What the task requires
The expected response is a copy of every line in the entries below that includes the word "xmlns".

═════ The data ═════

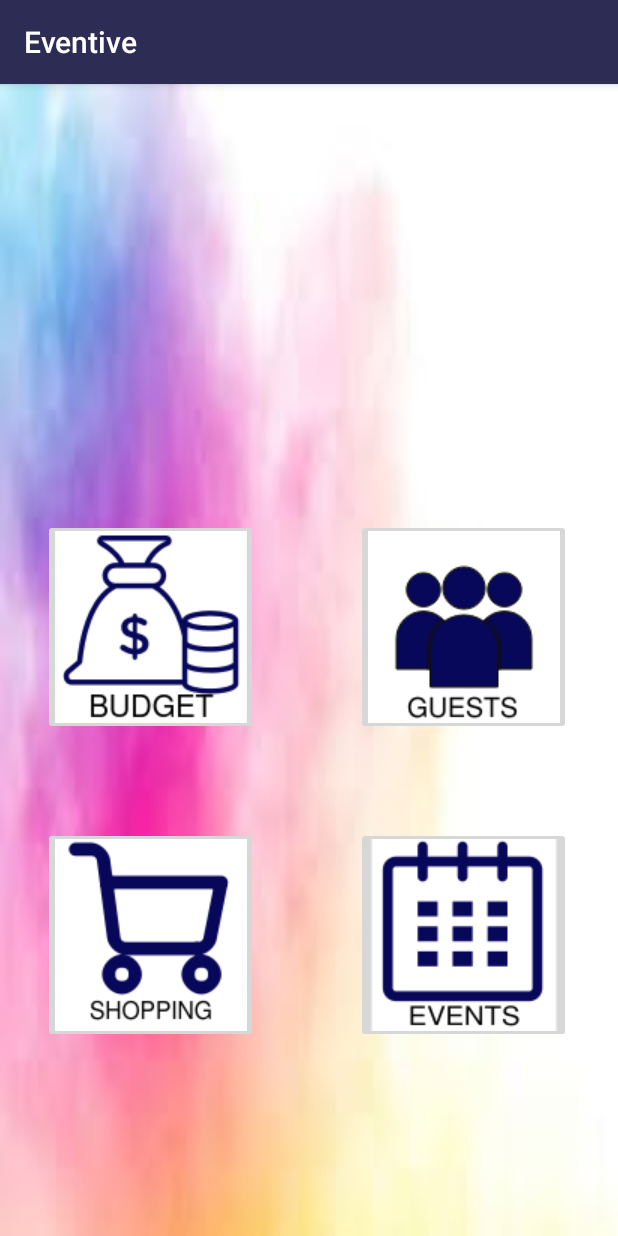
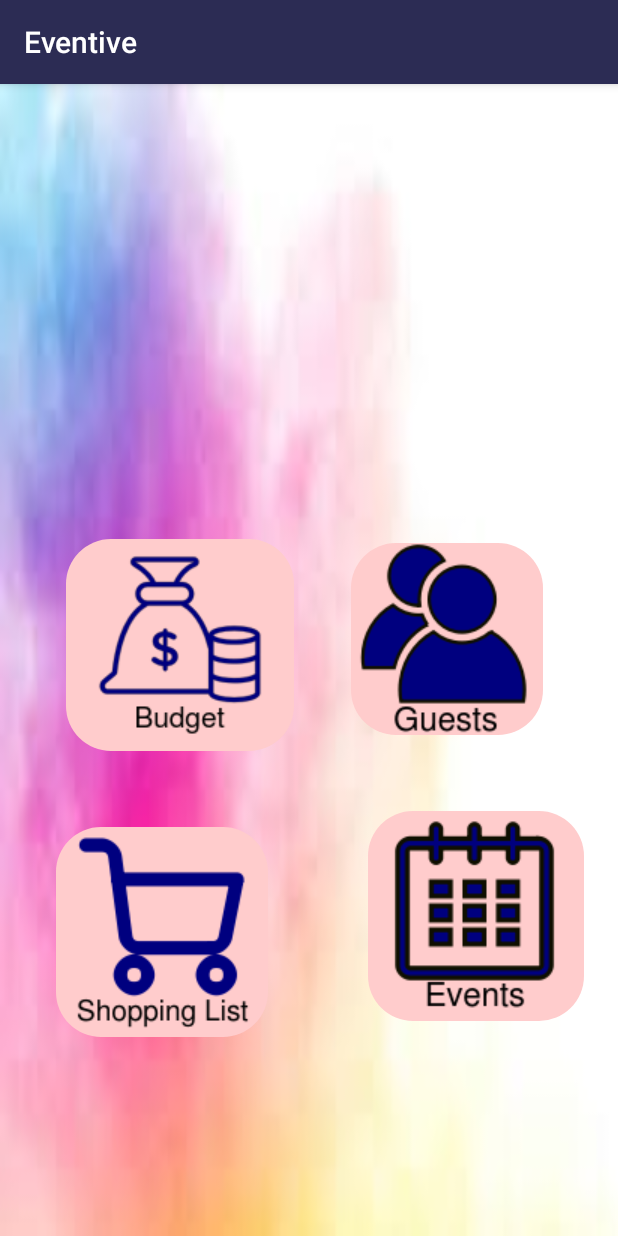
Before and after one commit to VisnaOshani/Eventive_App, an Android app: the Home screen opened directly, with no data from a screen before it, on a phone screen of 412 x 824 dp. Run offline under Robolectric (Android 15) with nearby library versions, the phone set to English and light mode, and no system bars.

Commit message:
Buttons curves with new background color

```diff
--- /dev/null
+++ b/app/src/main/res/drawable/btn_curve.xml
@@ -0,0 +1,6 @@
+<?xml version="1.0" encoding="utf-8"?>
+<shape xmlns:android="http://schemas.android.com/apk/res/android" android:shape="rectangle">
+
+    <solid android:color="#f78fb3"/>
+    <corners android:radius="100dp"/>
+</shape>
--- /dev/null
+++ b/app/src/main/res/drawable/imgbtn_curve.xml
@@ -0,0 +1,7 @@
+<?xml version="1.0" encoding="utf-8"?>
+<shape xmlns:android="http://schemas.android.com/apk/res/android"  android:shape="rectangle">
+
+    <solid android:color="#ffcccc" />
+    <corners android:bottomLeftRadius="30dp" android:bottomRightRadius="30dp"
+        android:topLeftRadius="30dp" android:topRightRadius="30dp"/>
+</shape>
--- a/app/src/main/res/layout/activity_home.xml
+++ b/app/src/main/res/layout/activity_home.xml
@@ -8,68 +8,71 @@
     tools:context=".Home">
 
     <ImageButton
-        android:id="@+id/imageButton7"
-        android:layout_width="143dp"
-        android:layout_height="144dp"
+        android:id="@+id/imageButton3"
+        android:layout_width="152dp"
+        android:layout_height="141dp"
         android:layout_marginStart="8dp"
         android:layout_marginTop="8dp"
         android:layout_marginEnd="8dp"
         android:layout_marginBottom="8dp"
-        android:onClick="budget"
+        android:background="@drawable/imgbtn_curve"
         app:layout_constraintBottom_toBottomOf="parent"
         app:layout_constraintEnd_toEndOf="parent"
-        app:layout_constraintHorizontal_bias="0.083"
+        app:layout_constraintHorizontal_bias="0.148"
         app:layout_constraintStart_toStartOf="parent"
         app:layout_constraintTop_toTopOf="parent"
-        app:layout_constraintVertical_bias="0.464"
-        app:srcCompat="@drawable/budget" />
+        app:layout_constraintVertical_bias="0.484"
+        app:srcCompat="@drawable/bud1" />
 
     <ImageButton
-        android:id="@+id/imageButton"
-        android:layout_width="143dp"
-        android:layout_height="144dp"
+        android:id="@+id/imageButton6"
+        android:layout_width="141dp"
+        android:layout_height="140dp"
         android:layout_marginStart="8dp"
         android:layout_marginTop="8dp"
         android:layout_marginEnd="8dp"
         android:layout_marginBottom="8dp"
+        android:background="@drawable/imgbtn_curve"
         app:layout_constraintBottom_toBottomOf="parent"
         app:layout_constraintEnd_toEndOf="parent"
-        app:layout_constraintHorizontal_bias="0.908"
+        app:layout_constraintHorizontal_bias="0.114"
         app:layout_constraintStart_toStartOf="parent"
         app:layout_constraintTop_toTopOf="parent"
-        app:layout_constraintVertical_bias="0.464"
-        app:srcCompat="@drawable/guests" />
+        app:layout_constraintVertical_bias="0.796"
+        app:srcCompat="@drawable/shopping" />
 
     <ImageButton
-        android:id="@+id/imageButton3"
-        android:layout_width="143dp"
-        android:layout_height="144dp"
+        android:id="@+id/imageButton4"
+        android:layout_width="144dp"
+        android:layout_height="140dp"
         android:layout_marginStart="8dp"
         android:layout_marginTop="8dp"
         android:layout_marginEnd="8dp"
         android:layout_marginBottom="8dp"
+        android:background="@drawable/imgbtn_curve"
         app:layout_constraintBottom_toBottomOf="parent"
         app:layout_constraintEnd_toEndOf="parent"
-        app:layout_constraintHorizontal_bias="0.083"
+        app:layout_constraintHorizontal_bias="0.942"
         app:layout_constraintStart_toStartOf="parent"
         app:layout_constraintTop_toTopOf="parent"
-        app:layout_constraintVertical_bias="0.802"
-        app:srcCompat="@drawable/shopping" />
+        app:layout_constraintVertical_bias="0.779"
+        app:srcCompat="@drawable/events" />
 
     <ImageButton
-        android:id="@+id/imageButton4"
-        android:layout_width="143dp"
-        android:layout_height="144dp"
+        android:id="@+id/imageButton"
+        android:layout_width="wrap_content"
+        android:layout_height="wrap_content"
         android:layout_marginStart="8dp"
         android:layout_marginTop="8dp"
         android:layout_marginEnd="8dp"
         android:layout_marginBottom="8dp"
+        android:background="@drawable/imgbtn_curve"
         app:layout_constraintBottom_toBottomOf="parent"
         app:layout_constraintEnd_toEndOf="parent"
-        app:layout_constraintHorizontal_bias="0.908"
+        app:layout_constraintHorizontal_bias="0.843"
         app:layout_constraintStart_toStartOf="parent"
         app:layout_constraintTop_toTopOf="parent"
-        app:layout_constraintVertical_bias="0.802"
-        app:srcCompat="@drawable/event" />
+        app:layout_constraintVertical_bias="0.478"
+        app:srcCompat="@drawable/guests" />
 
 </androidx.constraintlayout.widget.ConstraintLayout>
--- a/app/src/main/res/layout/activity_login.xml
+++ b/app/src/main/res/layout/activity_login.xml
@@ -15,17 +15,17 @@
         android:layout_marginTop="8dp"
         android:layout_marginEnd="8dp"
         android:layout_marginBottom="8dp"
-        android:background="@color/colorPrimaryDark"
+        android:background="@drawable/btn_curve"
         android:onClick="goToHome"
         android:text="@string/btn3"
         android:textColor="@color/colorAccent"
         android:textSize="24sp"
         app:layout_constraintBottom_toBottomOf="parent"
         app:layout_constraintEnd_toEndOf="parent"
-        app:layout_constraintHorizontal_bias="0.439"
+        app:layout_constraintHorizontal_bias="0.448"
         app:layout_constraintStart_toStartOf="parent"
         app:layout_constraintTop_toTopOf="parent"
-        app:layout_constraintVertical_bias="0.913"
+        app:layout_constraintVertical_bias="0.918"
         tools:text="@string/btn3" />
 
     <EditText
@@ -55,7 +55,7 @@
         android:layout_marginTop="8dp"
         android:layout_marginEnd="8dp"
         android:layout_marginBottom="8dp"
-        android:background="@color/colorPrimary"
+        android:background="@drawable/btn_curve"
         android:onClick="signup"
         android:text="@string/btn2"
         android:textColor="@color/colorAccent"
@@ -76,7 +76,7 @@
         android:layout_marginTop="8dp"
         android:layout_marginEnd="8dp"
         android:layout_marginBottom="8dp"
-        android:background="@color/colorPrimaryDark"
+        android:background="@drawable/btn_curve"
         android:onClick="signup"
         android:text="@string/btn1"
         android:textColor="@color/colorAccent"
--- a/app/src/main/res/layout/activity_main.xml
+++ b/app/src/main/res/layout/activity_main.xml
@@ -16,7 +16,7 @@
         android:layout_marginTop="8dp"
         android:layout_marginEnd="8dp"
         android:layout_marginBottom="8dp"
-        android:background="@color/colorPrimary"
+        android:background="@drawable/btn_curve"
         android:text="@string/btn1"
         android:textColor="@color/colorAccent"
         android:textSize="24sp"
@@ -36,7 +36,7 @@
         android:layout_marginTop="8dp"
         android:layout_marginEnd="8dp"
         android:layout_marginBottom="8dp"
-        android:background="@color/colorPrimaryDark"
+        android:background="@drawable/btn_curve"
         android:onClick="login"
         android:text="@string/btn2"
         android:textColor="@color/colorAccent"
@@ -149,7 +149,7 @@
         android:layout_marginTop="8dp"
         android:layout_marginEnd="8dp"
         android:layout_marginBottom="8dp"
-        android:background="@color/colorPrimaryDark"
+        android:background="@drawable/btn_curve"
         android:onClick="goToHome"
         android:text="@string/btn3"
         android:textColor="@color/colorAccent"
```
Also changed, not shown: app/src/main/res/drawable/bud1.png (added), app/src/main/res/drawable/budget.png (deleted), app/src/main/res/drawable/event.png (deleted), app/src/main/res/drawable/events.png (added), app/src/main/res/drawable/guests.png, app/src/main/res/drawable/shopping.png.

═════

Exercise response
+<shape xmlns:android="http://schemas.android.com/apk/res/android" android:shape="rectangle">
+<shape xmlns:android="http://schemas.android.com/apk/res/android"  android:shape="rectangle">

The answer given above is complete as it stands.